In 1989, the Massachusetts State legislature passed a little known law (to some), which has since had a major impact on many: G.L. c. 90 § 22(f) states that the RMV shall without a hearing suspend the license of anyone who has been convicted of violating Massachusetts' Controlled Substances Act (G.L. c. 94C) for up to 5 years. Back then, the legislature had a good reason for doing so; the federal government passed a law (23 U.S.C. § 159) which requires states to pass such license suspension laws to avoid the Secretary of the Department of Transportation withholding a (large) percentage of funding to the state for roadways and similar infrastructure. The federal law, however, did give an "out" to states who did not implement the "mandated" license suspension law. But this "out" requires the Governor of the state in question to file with the Secretary a "written certification" stating both that the Governor opposes the license suspension law and that the state legislature has adopted a resolution expressing its opposition to the law. Needless to say, for the most part, neither Governors nor state legislators have wanted to face re-election after going on record and stating they oppose a particular punishment for drug law offenders, particularly during the 1990's and early 2000's when the so-called "war on drugs" was in full-swing.
That is, until recently. It is hoped that Massachusetts will soon become the 35th state to repeal their license suspension for drug offense law. Earlier this year, Senate Majority Leader Harriette Chandler sponsored a bill that would essentially repeal G.L. c. 90 § 22(f). The bill (S1812) was referred to the Transportation Committee where it was "reported favorably" to the Senate Ways and Means Committee. Yesterday, September 17, the Ways and Means Committee said of the bill that it "ought to pass" with an amendment; the amended bill (S2014) was introduced today and will be voted on next Thursday, September 24. The amended bill, from a criminal defense lawyer's viewpoint like mine, is even better than the original bill because it specifically requires the reinstatement/renewal of all licenses previously suspended pursuant to the automatic license suspension law (so long as there are no other impediments to reinstatement/renewal). Even better, the amended law will also result in license reinstatement without drivers having to pay a $500 fee, which is currently required. Beyond this, and even more beneficially, the RMV will be required to "shield from public access all records of the suspension and the underlying offense, including records of the expiration of the suspension, any hearings or appeals related to the suspension and the reinstatement following the suspension."
Perhaps the one downside to the bill is that it won't take effect until 60 days after it is passed. This is slightly problematic given the fact that only the senate will be voting on it next Thursday; the House will have to vote on it also. Fortunately, the House Ways and Means Committee has also "reported favorably" on an almost identical bill (H3039).

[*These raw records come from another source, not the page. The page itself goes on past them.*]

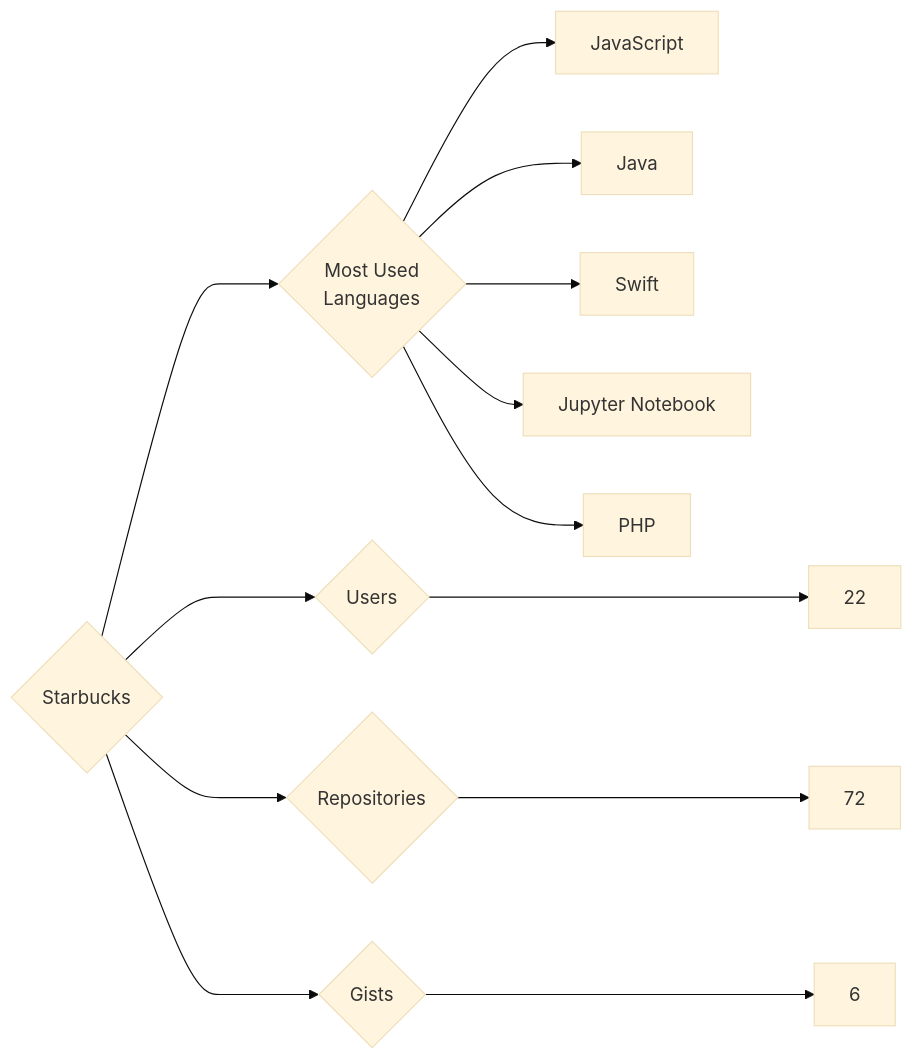
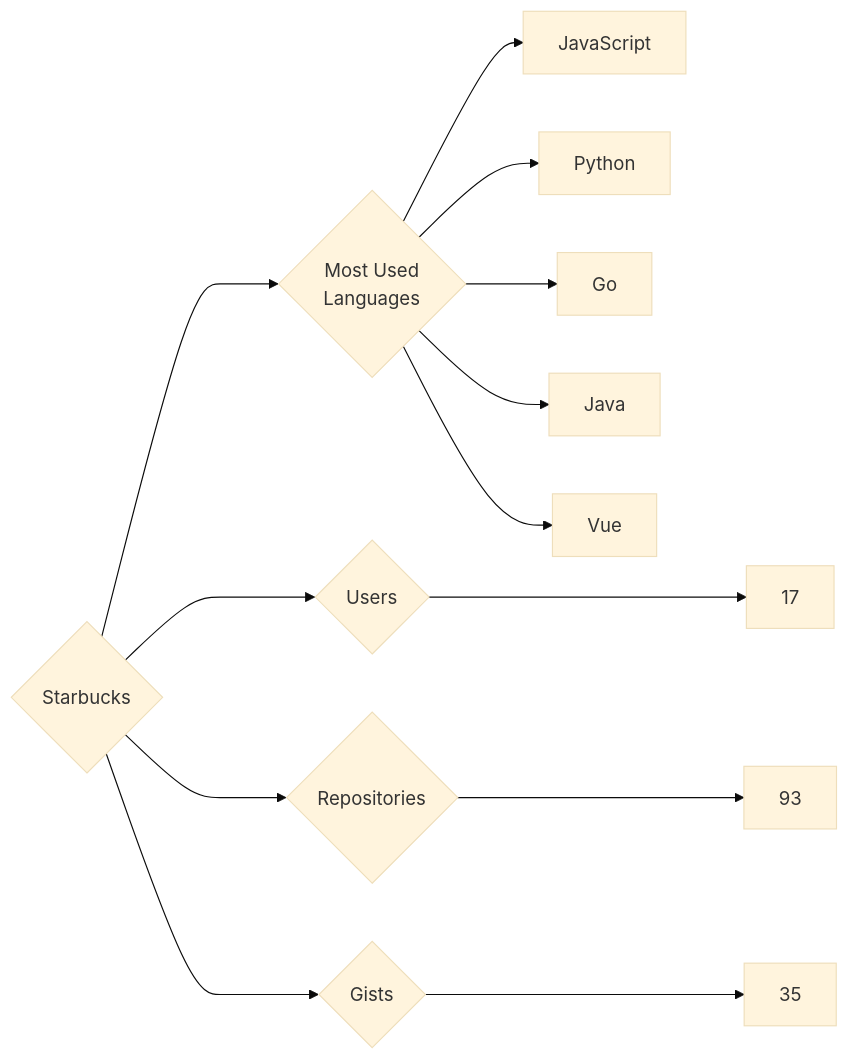
The diagram in targets/Starbucks/README.md (trickest/insiders), drawn with Mermaid (base theme) before and after one commit. The commit also changed 965 other files, not shown here.

````diff
--- a/targets/Starbucks/README.md
+++ b/targets/Starbucks/README.md
@@ -3,13 +3,13 @@
 ```mermaid
 graph LR
 COMPANY_NAME{Starbucks}
-COMPANY_NAME ---> U{Users} ---> UN[22]
-COMPANY_NAME ---> R{Repositories} ---> RN[72]
-COMPANY_NAME ---> G{Gists} ---> GN[6]
+COMPANY_NAME ---> U{Users} ---> UN[17]
+COMPANY_NAME ---> R{Repositories} ---> RN[93]
+COMPANY_NAME ---> G{Gists} ---> GN[35]
 COMPANY_NAME ---> ML{Most Used<br>Languages}
 ML --> JavaScript[JavaScript]
+ML --> Python[Python]
+ML --> Go[Go]
 ML --> Java[Java]
-ML --> Swift[Swift]
-ML --> Jupyter_Notebook[Jupyter Notebook]
-ML --> PHP[PHP]
+ML --> Vue[Vue]
 ```
````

Putting aside the political hurdles which must still be surpassed before the draconian and capriciously punitive license suspension law is finally put to rest, it seems almost inevitable that the bill will become law in the near future. Influential persons/groups who you would expect to be opposed to the bill (namely because they are tasked with prosecuting violations of the drug laws) are now actually in favor of it: the Commonwealth's Attorney General, the Middlesex County Sheriff, and the Massachusetts District Attorneys Association. This is largely because common sense dictates that the law was a bad idea in the first place. The purpose of the law was, essentially, to discourage persons from violating the drug laws by strictly punishing those persons (the inability to drive for a long period of time being one of them). This certainly seemed appropriate for motor vehicular offenses involves drug use/intoxication and operation. However to extend to it to all drug offenders without the underlying charge(s) being connected to, or having a nexus with, driving was both ill-advised and non-justifiable. One obvious problem with the initiatives original rational was that it was wholly counter-intuitive to rehabilitation: if someone couldn't get to a legitimate job because they just lost their license, how are were going to get back on their feet without having to possibly resort to the very activity the law was designed to discourage? Another was based on fundamental fairness and due process. How can the state justify taking away a particular privilege for conduct completely unrelated to the privilege itself? Yet another was purely practical. How can criminal courts already over- burdened with low-level drug offenses dispose of cases without costly, time-consuming, and jury session-clogging trials when offenders were facing stiffer sanctions (years-long license suspensions outside of court than they were in the courtroom itself? Last, the penalty was so inconsistent with the work-regulate-rehabilitate premise that defines alternative drug courts as to threaten to undermine it altogether.
So "hats off" to those policy-makers who not only recognized the license suspension policy was broken, but also have taken appropriate steps and measures to fix it. I won't go as far as saying the repeal signifies an end here in the Commonwealth to our ill-conceived anti-drug initiatives from the late 80s and early 90s, but it is "one more brick" removed from the once un-scalable wall of the regressive knee-jerk legislation that didn't simply define that particular decade, but negatively and unfairly prejudiced so many lives in its aftermath.